Take a peek around any water fixtures to make sure that there is no mold growing nearby; if there is, it could be indicative of a plumbing leak or poor ventilation. In addition, glance at the ceilings throughout the house; mold or water stains on the ceiling could mean that there is a problem with the roof!

Foundation Issues

Every older home has a hairline crack above a window or a closet door that sticks in the summer, but sometimes these small issues are symptoms of a much larger problem: a bad foundation. If you notice several drywall cracks in the same area, doors and windows that consistently stick, badly uneven floors, or any large cracks in the basement, these could be signs that serious repairs are in order. Even if the foundation problems aren't affecting the structural integrity of the house, they could allow water to seep into the basement, damaging items and providing a breeding ground for mold.

Shoddy Tiling
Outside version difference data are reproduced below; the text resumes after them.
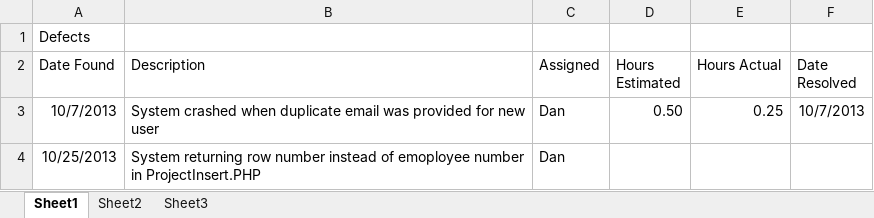
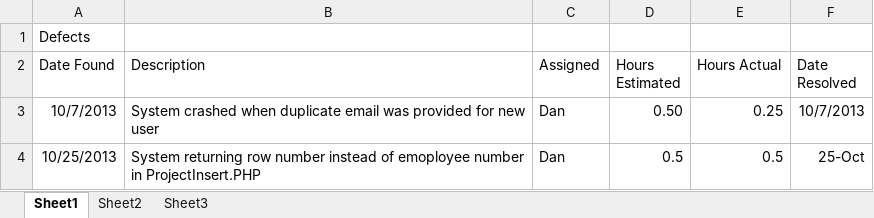
Before and after one commit to DanLain/ProjectManagement, an Excel workbook: Bug Tracking/Bug Tracking System.xlsx, sheet Sheet1, drawn as a sheet; values as stored, in another font and other column widths than the file's, no borders; the diff names each change by its address in the sheet, - before the commit and + after, or states it on an @@ line.

Commit message:
Updated Bug Traking

```diff
--- a/Bug Tracking/Bug Tracking System.xlsx (sheet Sheet1)
+++ b/Bug Tracking/Bug Tracking System.xlsx (sheet Sheet1)
-D4 (Hours Estimated): (empty)
+D4 (Hours Estimated): 0.5
-E4 (Hours Actual): (empty)
+E4 (Hours Actual): 0.5
-F4 (Date Resolved): (empty)
+F4 (Date Resolved): 25-Oct
```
If you notice consistently uneven, crooked, or cracked tile work in the house, it is one of the surest signs that an amateur DIYer has been tinkering with the home. This isn't automatically a disaster, but it does warrant closer inspection. To start with, check to make sure that the tiles are all secure. Afterward, inspect areas of greater concern, such as plumbing, electrical, and home additions; for every unusual or blatantly incorrect installation that you find, be aware that a future home inspector will likely discover two more.